▸ Task item
The lines below that include the word "cells" are to be reported.

▸ Listed records

>>>>>

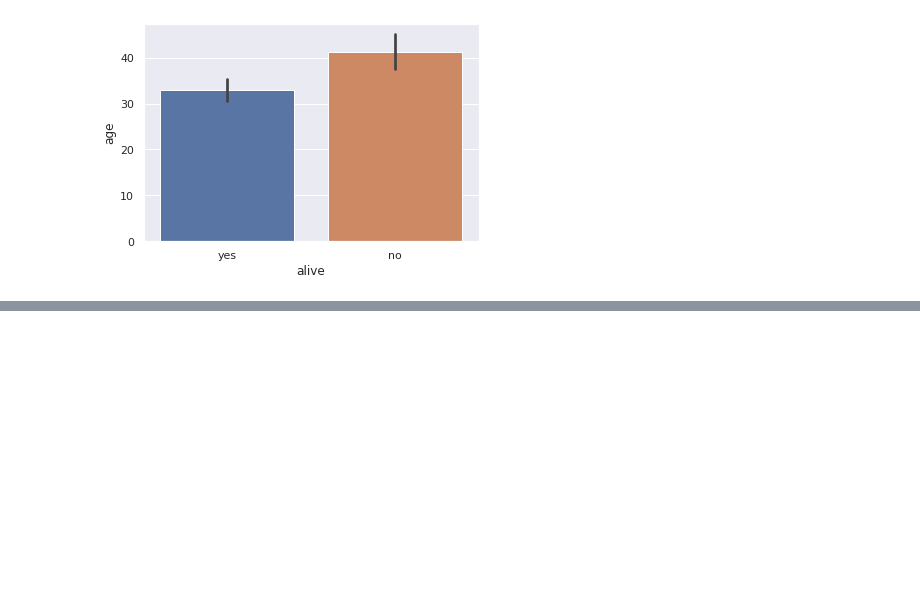
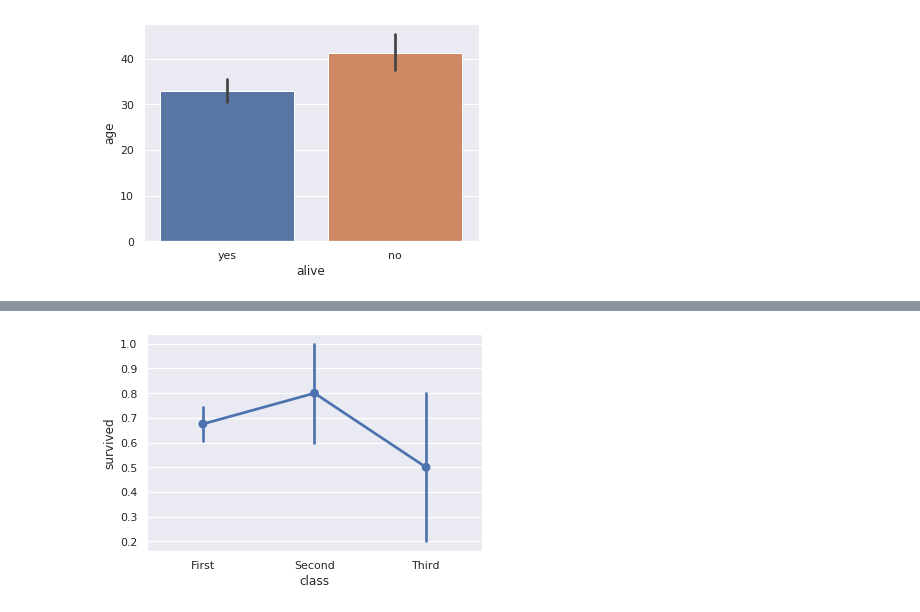
Before and after one commit to mwustinger-tgm/syt5-jupyterlab-mwustinger-tgm, a Jupyter notebook: Data-Science-Protokoll-Wustinger_Python.ipynb, the cells around one changed output, grey strips where cells are left out. Drawn from its saved outputs; the diff is of its cells as text; code cells hidden in the pictures; blank space fills up the shorter version.

```diff
--- a/Data-Science-Protokoll-Wustinger_Python.ipynb
+++ b/Data-Science-Protokoll-Wustinger_Python.ipynb
@@ -102,0 +110,5 @@ Punktdiagramme sind vergleichbar mit Säulen- und Balkendiagrammen. Statt einem
+# %%
+# Shows the proportion of survivors for each passenger class
+sns.pointplot(x='class', y='survived', data=ti);
+# %% [output]
+[figure, added]
```
Also changed, not shown: parts of 10 cells of this notebook, 1 other file.
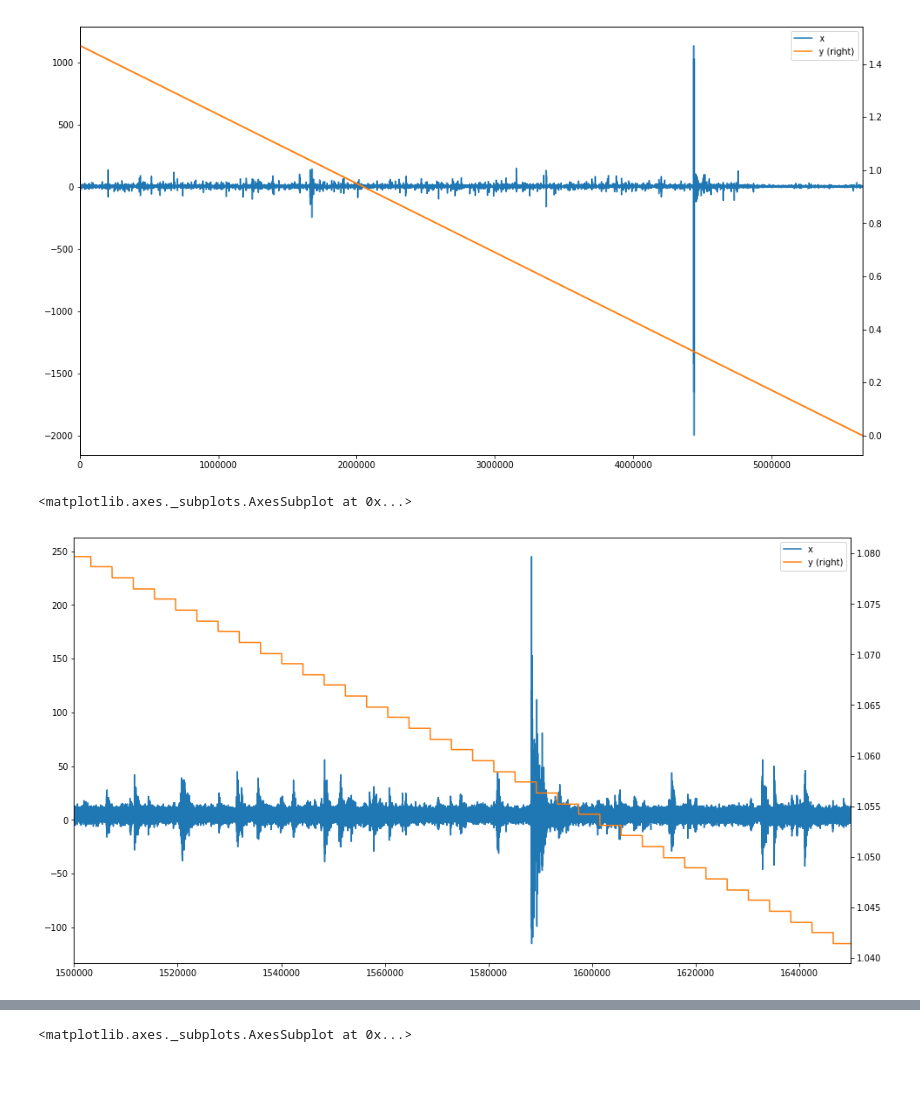
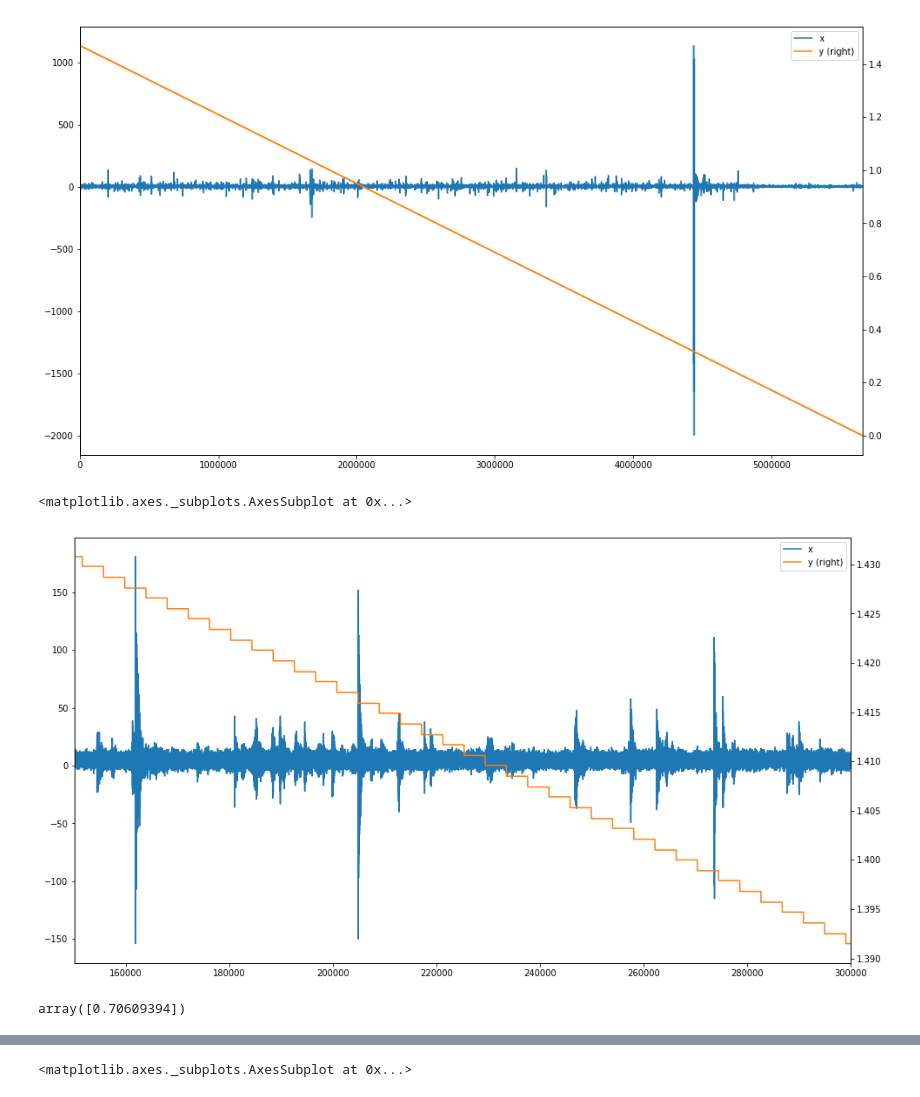
Before and after one commit to WLM1ke/LANL_Earthquake_Prediction, a Jupyter notebook: notebooks/EDA.ipynb, the cells around one changed output, grey strips where cells are left out. Cells and saved outputs as stored; diff of their text form; code cells hidden in the pictures.

```diff
--- a/notebooks/EDA.ipynb
+++ b/notebooks/EDA.ipynb
@@ -25,8 +29,8 @@ df.loc[::100,:].plot(figsize=(16,9), secondary_y=["y"])
 [figure]
 # %%
 block = 150000
-num = 10
+num = 1
 df.loc[num * block: (num + 1) * block].plot(figsize=(16,9), secondary_y=["y"])
 # %% [output]
 <matplotlib.axes._subplots.AxesSubplot at 0x...>
-[figure, old version]
+[figure, new version]
@@ -32,0 +40,4 @@ df.loc[num * block: (num + 1) * block].plot(figsize=(16,9), secondary_y=["y"])
+# %%
+pacf(df.loc[num * block: (num + 1) * block].x, nlags=1)[1:]
+# %% [output]
+array([0.70609394])
```
Also changed, not shown: parts of 25 cells of this notebook, 3 other files.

<<<<<

▸ Response to the task
Before and after one commit to mwustinger-tgm/syt5-jupyterlab-mwustinger-tgm, a Jupyter notebook: Data-Science-Protokoll-Wustinger_Python.ipynb, the cells around one changed output, grey strips where cells are left out. Drawn from its saved outputs; the diff is of its cells as text; code cells hidden in the pictures; blank space fills up the shorter version.
Also changed, not shown: parts of 10 cells of this notebook, 1 other file.
Before and after one commit to WLM1ke/LANL_Earthquake_Prediction, a Jupyter notebook: notebooks/EDA.ipynb, the cells around one changed output, grey strips where cells are left out. Cells and saved outputs as stored; diff of their text form; code cells hidden in the pictures.
Also changed, not shown: parts of 25 cells of this notebook, 3 other files.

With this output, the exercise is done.